▶ [Listed entries]
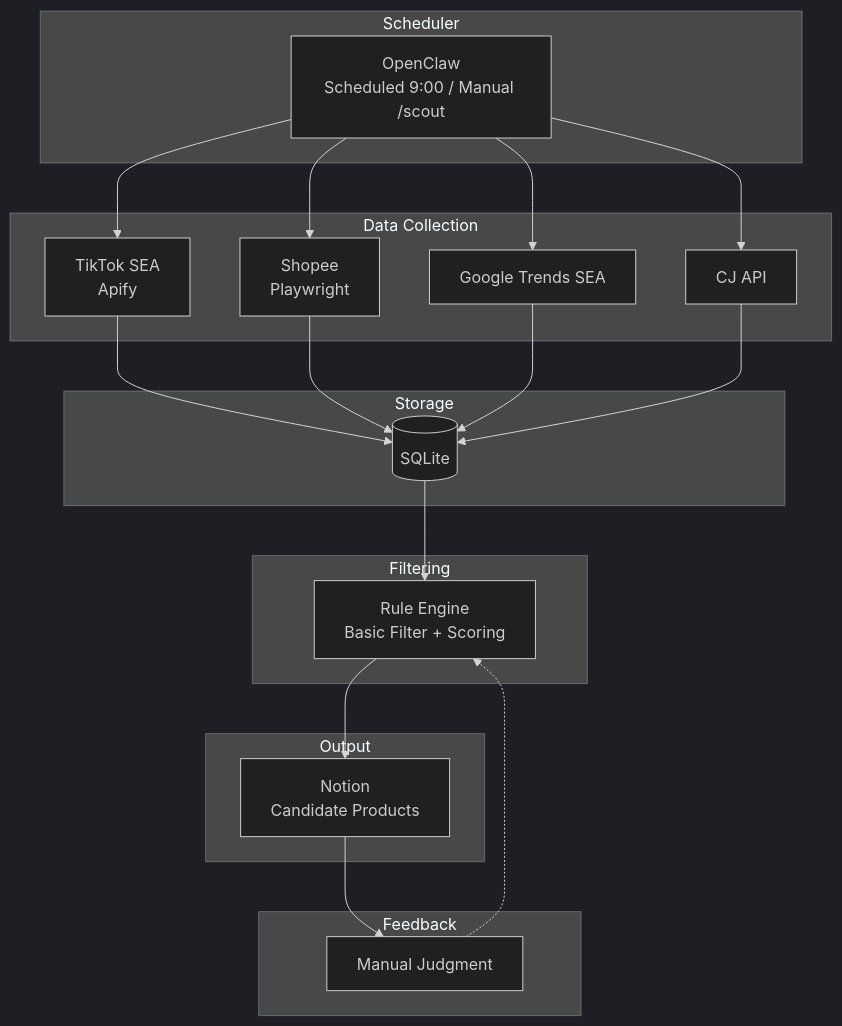
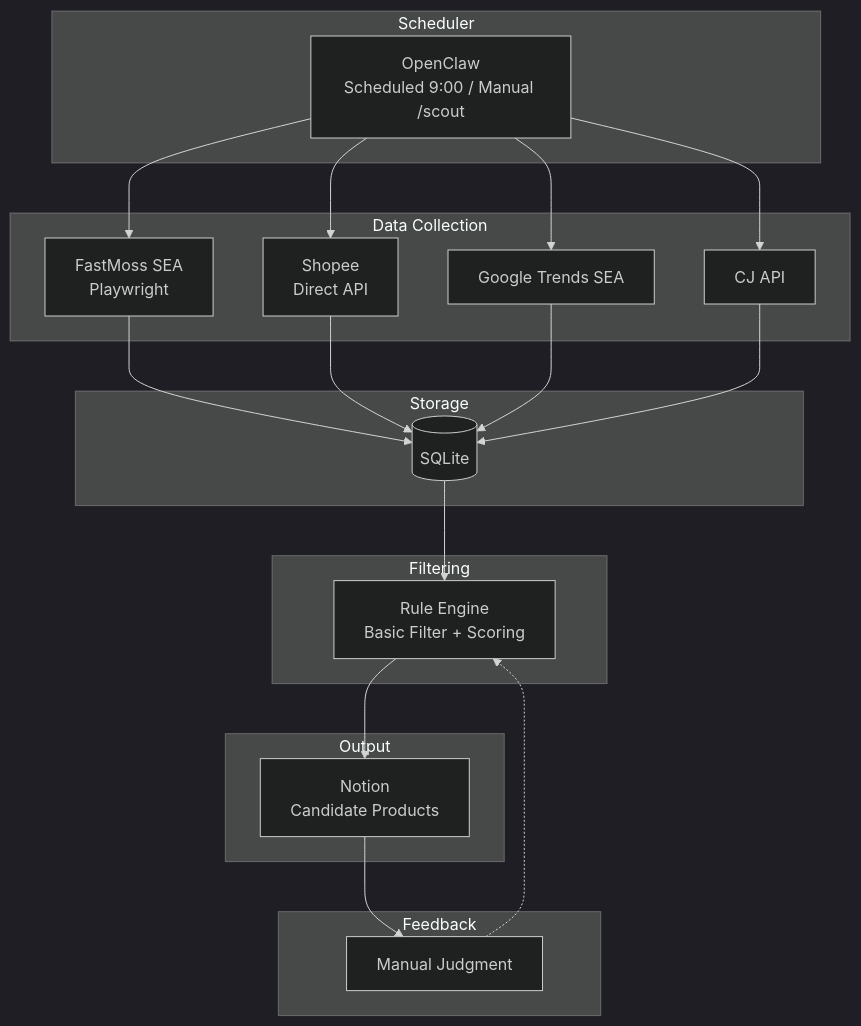
One commit to maoku-family/product-scout changed the diagram in docs/design.md. Above: the diagram before and after it, drawn with Mermaid (dark theme). The commit also changed other lines of this file and 2 other files, not shown here.

First line of the commit message:
docs: update architecture and design for Phase 2 completion

````diff
--- a/docs/design.md
+++ b/docs/design.md
@@ -13,33 +13,33 @@
 ```mermaid
 flowchart TB
     subgraph Scheduler
         A[OpenClaw<br/>Scheduled 9:00 / Manual /scout]
     end
 
     subgraph Data Collection
-        A --> B1[TikTok SEA<br/>Apify]
-        A --> B2[Shopee<br/>Playwright]
+        A --> B1[FastMoss SEA<br/>Playwright]
+        A --> B2[Shopee<br/>Direct API]
         A --> B3[Google Trends SEA]
         A --> B4[CJ API]
     end
 
     subgraph Storage
         B1 --> C[(SQLite)]
         B2 --> C
         B3 --> C
         B4 --> C
     end
 
     subgraph Filtering
         C --> D[Rule Engine<br/>Basic Filter + Scoring]
     end
 
     subgraph Output
         D --> F1[Notion<br/>Candidate Products]
     end
 
     subgraph Feedback
         F1 --> G[Manual Judgment]
         G -.-> D
     end
 ```
````
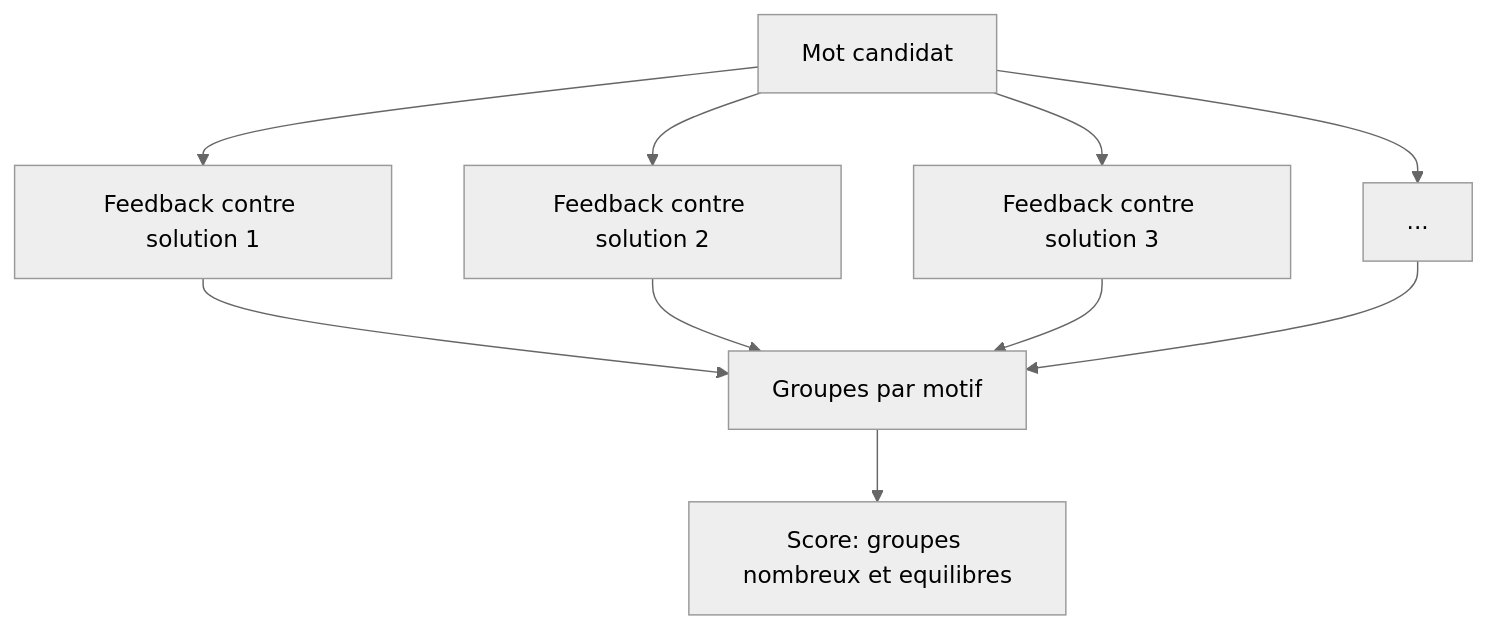
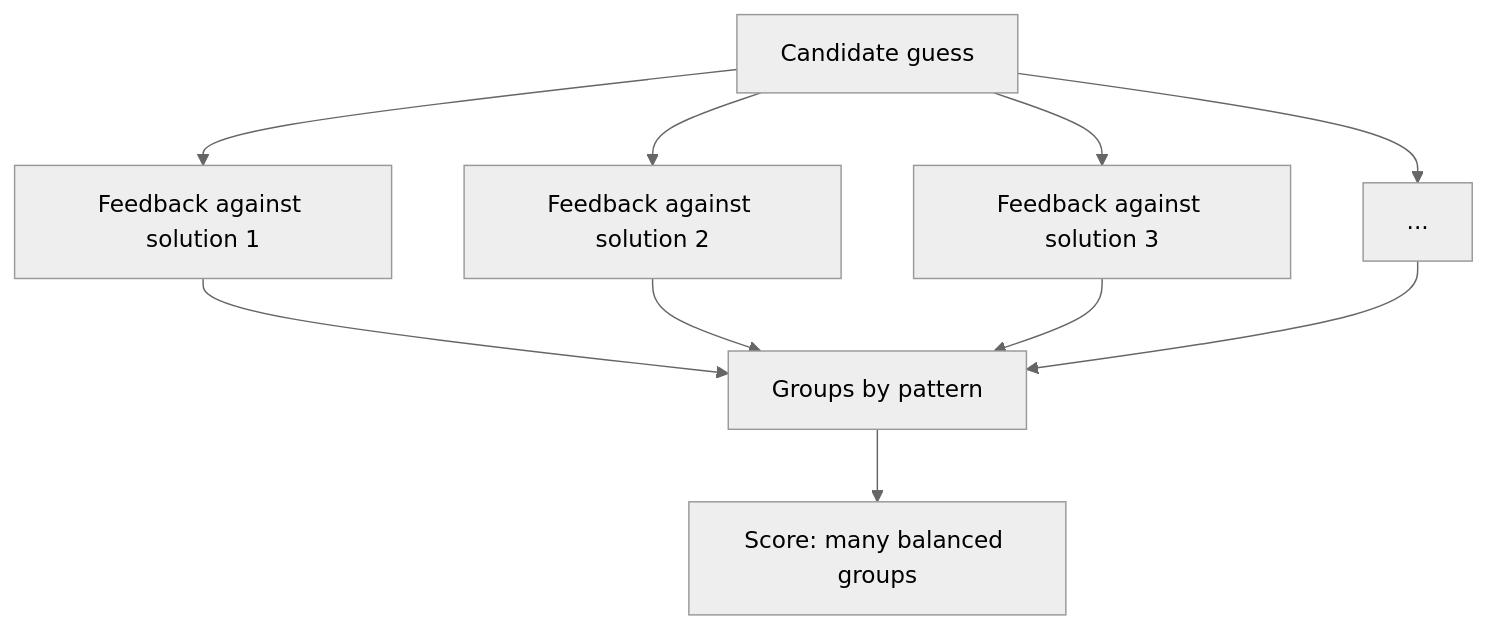
The third of 3 diagrams in README.md (Miglemus/Wordle), drawn with Mermaid (neutral theme) before and after one commit. The commit also changed other lines of this file and 4 other files, not shown here.

````diff
--- a/README.md
+++ b/README.md
@@ -170,12 +169,12 @@
 ```mermaid
 flowchart TD
-    A[Mot candidat] --> B[Feedback contre solution 1]
-    A --> C[Feedback contre solution 2]
-    A --> D[Feedback contre solution 3]
+    A[Candidate guess] --> B[Feedback against solution 1]
+    A --> C[Feedback against solution 2]
+    A --> D[Feedback against solution 3]
     A --> E[...]
-    B --> F[Groupes par motif]
+    B --> F[Groups by pattern]
     C --> F
     D --> F
     E --> F
-    F --> G[Score: groupes nombreux et equilibres]
+    F --> G[Score: many balanced groups]
 ```
````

▶ [Task requirements]
Within the listing above, filter for lines holding the string "drawn" and copy each one.

▶ [Solution to the problem]
One commit to maoku-family/product-scout changed the diagram in docs/design.md. Above: the diagram before and after it, drawn with Mermaid (dark theme). The commit also changed other lines of this file and 2 other files, not shown here.
The third of 3 diagrams in README.md (Miglemus/Wordle), drawn with Mermaid (neutral theme) before and after one commit. The commit also changed other lines of this file and 4 other files, not shown here.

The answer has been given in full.